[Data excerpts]
►
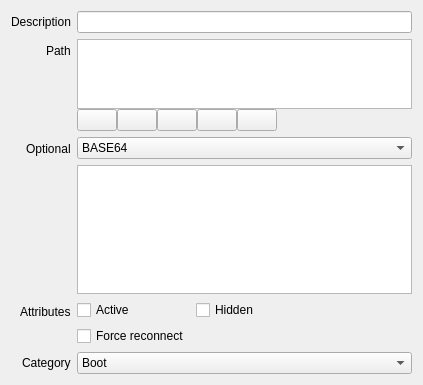
The window that src/form/bootentryform.ui (Neverous/efibooteditor) describes before a commit, drawn with Qt 5.
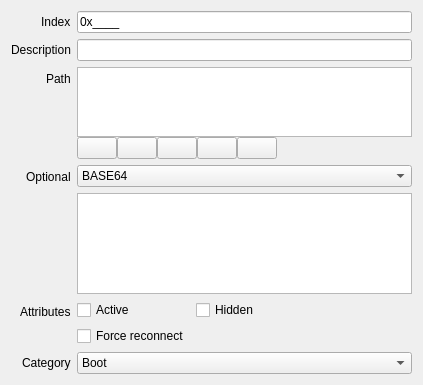
The same window after the commit. Icons and pictures are not drawn. Custom widgets are drawn as their Qt base class.

Patch:
```diff
--- a/src/form/bootentryform.ui
+++ b/src/form/bootentryform.ui
@@ -29,7 +29,7 @@
    <property name="labelAlignment">
     <set>Qt::AlignRight|Qt::AlignTrailing|Qt::AlignVCenter</set>
    </property>
-   <item row="0" column="0">
+   <item row="1" column="0">
     <widget class="QLabel" name="description_label">
      <property name="toolTip">
       <string>Description</string>
@@ -45,7 +45,7 @@
      </property>
     </widget>
    </item>
-   <item row="0" column="1">
+   <item row="1" column="1">
     <widget class="QLineEdit" name="description_text">
      <property name="toolTip">
       <string>Description</string>
@@ -61,7 +61,7 @@
      </property>
     </widget>
    </item>
-   <item row="1" column="0">
+   <item row="2" column="0">
     <widget class="QLabel" name="path_label">
      <property name="toolTip">
       <string>Path</string>
@@ -77,7 +77,7 @@
      </property>
     </widget>
    </item>
-   <item row="1" column="1">
+   <item row="2" column="1">
     <layout class="QVBoxLayout" name="paths_box" stretch="1,0">
      <property name="spacing">
       <number>0</number>
@@ -305,7 +305,7 @@
      </item>
     </layout>
    </item>
-   <item row="2" column="0">
+   <item row="3" column="0">
     <widget class="QLabel" name="optional_data_label">
      <property name="toolTip">
       <string>Optional data</string>
@@ -321,7 +321,7 @@
      </property>
     </widget>
    </item>
-   <item row="2" column="1">
+   <item row="3" column="1">
     <layout class="QVBoxLayout" name="optional_data_box" stretch="0,1">
      <item>
       <widget class="QComboBox" name="optional_data_format_combo">
@@ -376,7 +376,7 @@
      </item>
     </layout>
    </item>
-   <item row="3" column="0">
+   <item row="4" column="0">
     <widget class="QLabel" name="attributes_label">
      <property name="toolTip">
       <string>Attributes</string>
@@ -392,7 +392,7 @@
      </property>
     </widget>
    </item>
-   <item row="3" column="1">
+   <item row="4" column="1">
     <layout class="QGridLayout" name="attributes_box">
      <item row="0" column="0">
       <widget class="QCheckBox" name="attribute_active">
@@ -457,7 +457,7 @@
      </item>
     </layout>
    </item>
-   <item row="4" column="1">
+   <item row="5" column="1">
     <widget class="QComboBox" name="categoty_combo">
      <property name="sizePolicy">
       <sizepolicy hsizetype="Expanding" vsizetype="Fixed">
@@ -486,7 +486,7 @@
      </item>
     </widget>
    </item>
-   <item row="4" column="0">
+   <item row="5" column="0">
     <widget class="QLabel" name="category_label">
      <property name="toolTip">
       <string>Category</string>
@@ -502,6 +502,38 @@
      </property>
     </widget>
    </item>
+   <item row="0" column="0">
+    <widget class="QLabel" name="index_label">
+     <property name="toolTip">
+      <string>Index</string>
+     </property>
+     <property name="statusTip">
+      <string>Index</string>
+     </property>
+     <property name="whatsThis">
+      <string>&lt;html&gt;&lt;head/&gt;&lt;body&gt;&lt;p&gt;Index&lt;/p&gt;&lt;/body&gt;&lt;/html&gt;</string>
+     </property>
+     <property name="text">
+      <string>Index</string>
+     </property>
+    </widget>
+   </item>
+   <item row="0" column="1">
+    <widget class="QLineEdit" name="index_text">
+     <property name="toolTip">
+      <string>Order</string>
+     </property>
+     <property name="statusTip">
+      <string>Order</string>
+     </property>
+     <property name="whatsThis">
+      <string>&lt;html&gt;&lt;head/&gt;&lt;body&gt;&lt;p&gt;Order&lt;/p&gt;&lt;/body&gt;&lt;/html&gt;</string>
+     </property>
+     <property name="inputMask">
+      <string>&gt;\0\xHHHH;_</string>
+     </property>
+    </widget>
+   </item>
   </layout>
  </widget>
  <customwidgets>
```
Left out of the diff: 17 changed lines with no effect on the pictures.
◄
■ **What the exercise asks**
Reply with the number of lines in the data above that contain "layout", and with nothing else.

■ **Task output**
7